The lightest elements up to Li-7 are synthesised in the big bang, elements up to Fe in either stellar nucleosynthesis by charged particle fusion or by cosmic-ray spallation. Production of the majority of the elements heavier than the iron group needs, however, free neutrons to surpass the increasing Coulomb barrier for charged particle fusion. The slow neutron-capture process up to the element Bi-209 happens in late stellar burning, but the site for the rapid neutron-capture process, exclusively responsible for the synthesis of all elements heavier than Bi-209 including the actinides, is still unknown. The most promising candidates are rare supernovae such as hypernovae and neutron star mergers. A direct observation of a concomitant influx of stellar synthesised radioisotopes and r-process synthesised actinides onto Earth would be a smoking gun for the stellar r-process in supernovae.
In this talk, I will describe the pioneering work that has been done over the last 20 years to detect live supernova Fe-60 and/or r-process synthesised Pu-244 in deep-sea archives, Antarctic snow and lunar samples by Accelerator Mass Spectrometry (AMS).

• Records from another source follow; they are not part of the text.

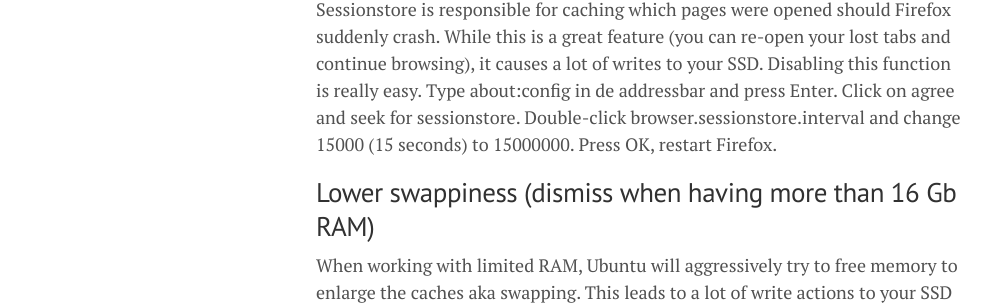
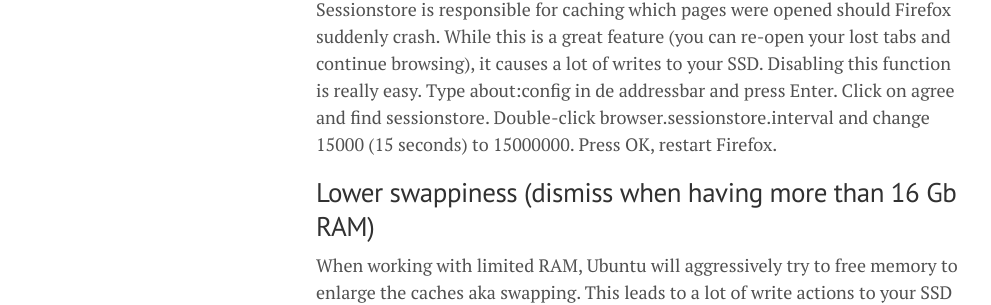
Before and after one commit to lgeurts/lgeurts.github.io, a Jekyll site: the page built from _posts/2022-10-03-optimizing-ubuntu-22.04.1-jammy-jellyfish.md, in a window 1280 px wide and 900 px high. Shown: the part 382-687 px from the top of the window, without its empty margins (0-991 px from the left). Built offline with Jekyll 4.4.1, drawn with Linux system fonts in a browser that asks for light colours; nearby versions of some CDN libraries; comment, search, counter and statistics services are not loaded.

Commit message:
Update 2022-10-03-optimizing-ubuntu-22.04.1-jammy-jellyfish.md

```diff
--- a/_posts/2022-10-03-optimizing-ubuntu-22.04.1-jammy-jellyfish.md
+++ b/_posts/2022-10-03-optimizing-ubuntu-22.04.1-jammy-jellyfish.md
@@ -13,7 +13,7 @@
 ## Disable the Firefox sessionstore
 
 Sessionstore is responsible for caching which pages were opened should Firefox suddenly crash. While this is a great feature (you can re-open your lost tabs and continue browsing), it causes a lot of writes to your SSD.
-Disabling this function is really easy. Type about:config in de addressbar and press Enter. Click on agree and seek for sessionstore. Double-click browser.sessionstore.interval and change 15000 (15 seconds) to 15000000. Press OK, restart Firefox.
+Disabling this function is really easy. Type about:config in de addressbar and press Enter. Click on agree and find sessionstore. Double-click browser.sessionstore.interval and change 15000 (15 seconds) to 15000000. Press OK, restart Firefox.
 
 ## Lower swappiness (dismiss when having more than 16 Gb RAM)
 When working with limited RAM, Ubuntu will aggressively try to free memory to enlarge the caches aka swapping. This leads to a lot of write actions to your SSD which in their turn slow down your system and chip away chunks of a disk's total lifetime.
```
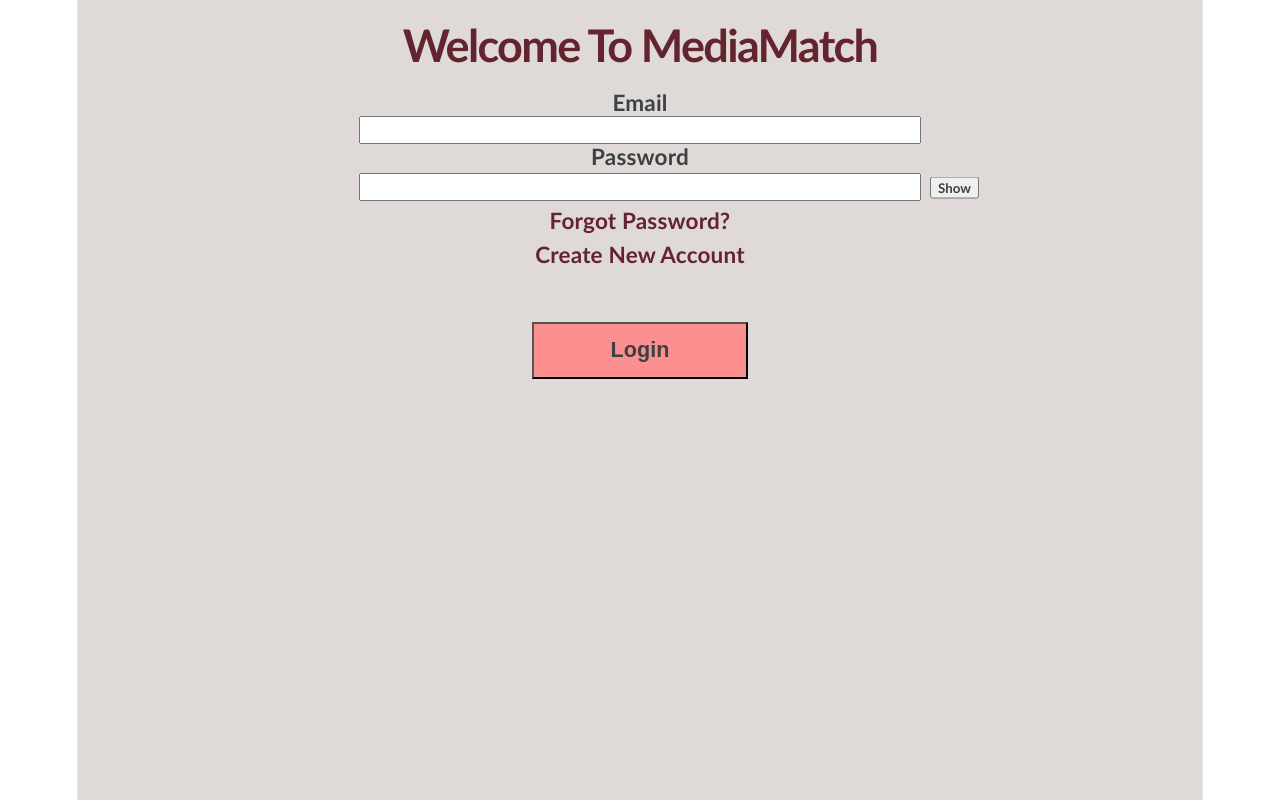
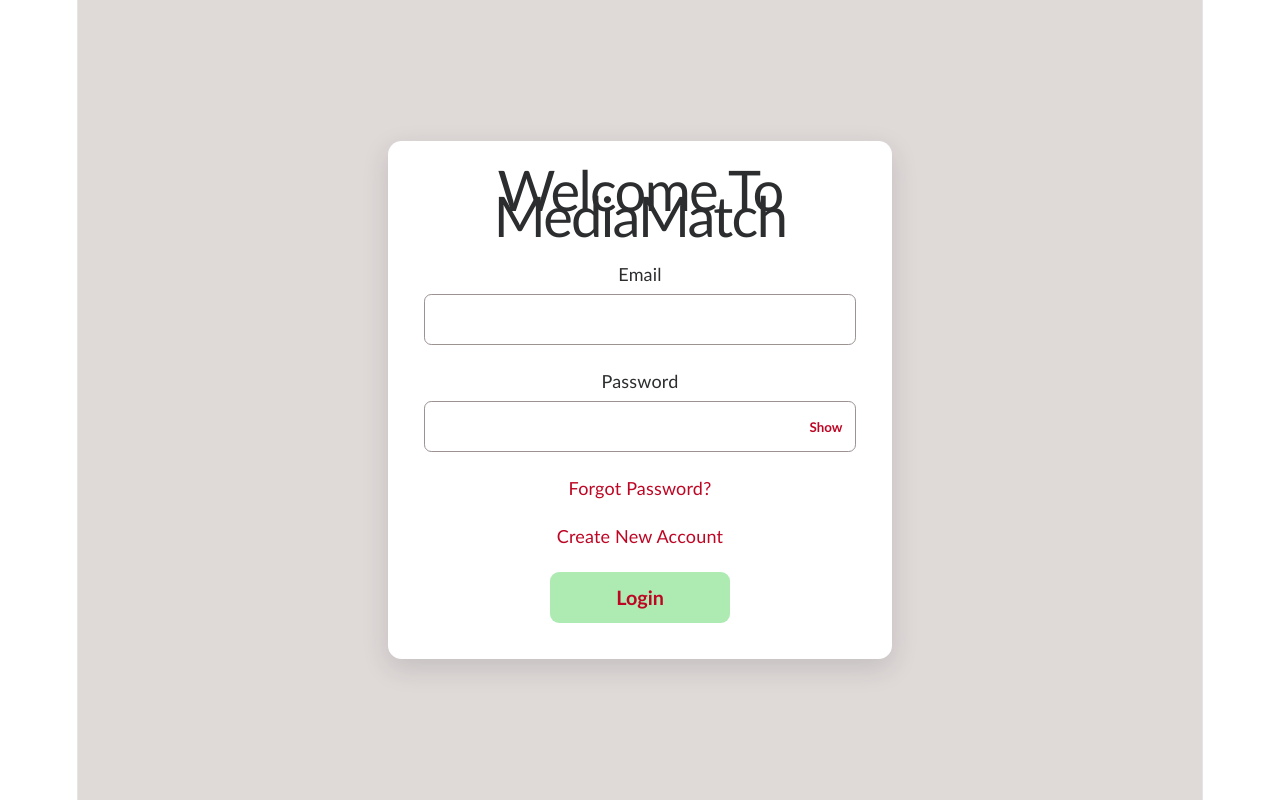
Before and after one commit to Dabgaryan1/media-match, a React (Vite) app in the folder frontend/: page /login in a window 1280 px wide. Built offline with nearby package versions, Linux system fonts and the light colour scheme; no server answers.

Commit message:
Finished login page

```diff
--- a/frontend/src/pages/LoginPage/LoginPage.css
+++ b/frontend/src/pages/LoginPage/LoginPage.css
@@ -1,80 +1,136 @@
+.login-card {
+    width: 100%;
+    max-width: 28rem;
+    padding: 2rem;
+    background-color: white;
+    border-radius: 0.75rem;
+    box-sizing:border-box;
+    color: #2b2d2e;
+    box-shadow: 0 0.5rem 1.5rem rgba(43, 45, 46, 0.15);
+}
+
 .login-page {
     min-height: 100vh;
-    background-color: #DFD9D8;
+    padding: 1.5rem;
+    background-color: #dfd9d8;
+    font-family: "Trebuchet MS", Arial, sans-serif;
+    display: flex;
+    justify-content: center;
+    align-items: center;
+
+    box-sizing: border-box;
+}
+
+.login-card form {
+    display: flex;
+    flex-direction: column;
+    gap: 1.25rem;
+}
+
+.form-group {
+    display: flex;
+    flex-direction: column;
+    gap: 0.4rem;
+    width: 100%;
+    margin: 0%;
 }
 
 #title {
-    font-size: 2.5rem;
-    font-family: Trebuchet MS;
-    font-weight: bold;
-    color: #64242F;
+    margin: 0 0 1.75rem;
+    text-align: center;
+    font-family: inherit;
+    color:#2b2d2e;
 }
 
-.form-group {
-    font-size: 1.25rem;
-    display: flex;
-    flex-direction: column;
-    width: 50%;
-    margin: 0 auto;
+.page-text {
+  color: #be0624;
+  text-align: center;
+  text-decoration: none;
+  font-family: inherit;
 }
 
-.form-group label {
-    font-weight: bold;
-    font-family: Trebuchet MS;
-    color: #3C4142;
+.page-text:hover {
+  color: #8f071d;
+  text-decoration: underline;
+}
+
+.page-text:focus-visible {
+  outline: 2px solid #be0624;
+  outline-offset: 3px;
+  border-radius: 0.2rem;
 }
 
 .form-input {
-  width: 100%;
-  box-sizing: border-box;
-  height:1.55rem;
-  ;
+    width: 100%;
+    padding: 0.75rem;
+    font-size: 1rem;
+    font-family: inherit;
+    color: #3c4142;
+    background-color: #ffffff;
+    border: 1px solid #9b9291;
+    border-radius: 0.4rem;
+    box-sizing: border-box;
+}
+
+.form-input:focus {
+    border-color: #2b2d2e;
+    outline: 2px solid rgba(100, 36, 47, 0.2);
 }
 
 .password-input-row {
-    position: relative;
-    width: 100%;
+  position: relative;
+  width: 100%;
+}
+
+.password-input-row .form-input {
+  padding-right: 4rem;
 }
 
 .password-input-row button {
   position: absolute;
-  left: calc(100% + 0.5rem);
   top: 50%;
-  transform: translateY(-38.5%);
-  font-family: Trebuchet MS;
-  color: #3C4142;
+  right: 0.75rem;
+  transform: translateY(-50%);
+
+  padding: 0;
+  color: #be0624;
+  background: none;
+  border: none;
+  font-family: inherit;
   font-weight: bold;
+  cursor: pointer;
 }
 
-.password-actions {
-    display: flex;
-    align-items: center;
-    gap: 1rem;
-}
-
-.page-text {
-    color: #64242F;
-    font-weight: bold;
-    font-size: 1.25rem;
-    font-family: Trebuchet MS;
-    text-align: center;
-    text-decoration: none;
-    display: flex;
-    justify-content: center;
-    margin-top: 0.4167rem;
+.password-input-row button:focus-visible {
+  outline: 2px solid #be0624;
+  outline-offset: 3px;
 }
 
 #submit-button {
     display: flex;
     justify-content: center;
-    margin-top: 3rem;
 }
 
 #submit-button button {
-    width: 12rem;
-    padding: 0.75rem 1rem;
-    font-size: 1.2rem;
-    font-weight: bold;
-    color:  #3C4142;
-    background-color: #FC8F8F;
+  min-width: 10rem;
+  padding: 0.75rem 1.5rem;
+
+  font-family: inherit;
+  font-size: 1.1rem;
+  font-weight: bold;
+
+  color: #be0624;
+  background-color: #adebb3;
+  border: none;
+  border-radius: 0.5rem;
+  cursor: pointer;
 }
+
+#submit-button button:hover:not(:disabled) {
+  background-color: #95d99c;
+}
+
+#submit-button button:disabled {
+  opacity: 0.65;
+  cursor: not-allowed;
+}
--- a/frontend/src/pages/LoginPage/LoginPage.tsx
+++ b/frontend/src/pages/LoginPage/LoginPage.tsx
@@ -59,6 +59,7 @@ function LoginPage() {
 
   return (
     <main className="login-page">
+      <section className="login-card">
         <h1 id="title">Welcome To MediaMatch</h1>
 
         <form onSubmit={handleSubmit}>
@@ -112,6 +113,7 @@ function LoginPage() {
             </button>
           </div>
         </form>
+      </section>
     </main>
   );
 }
```
Lines whose indentation alone changed are shown as unchanged.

Within my project, I will attempt to detect Be-10, Fe-60 and Pu-244 in the largest ferromanganese crust ever used with a time resolution better than 1 Myr to deduce for the first time the temporal signature of interstellar Pu-244 influx onto Earth over the past 20 Myr. This will allow us to distinguish between a constant r-process nuclide abundance in the interstellar medium and peaks of Pu-244 related to supernovae if concomitant with Fe-60 or from other explosive scenarios if independent. Preliminary data of the AMS measurements at ANU, ANSTO and HZDR (Germany) will be presented and the experimental challenges of this project will be highlighted.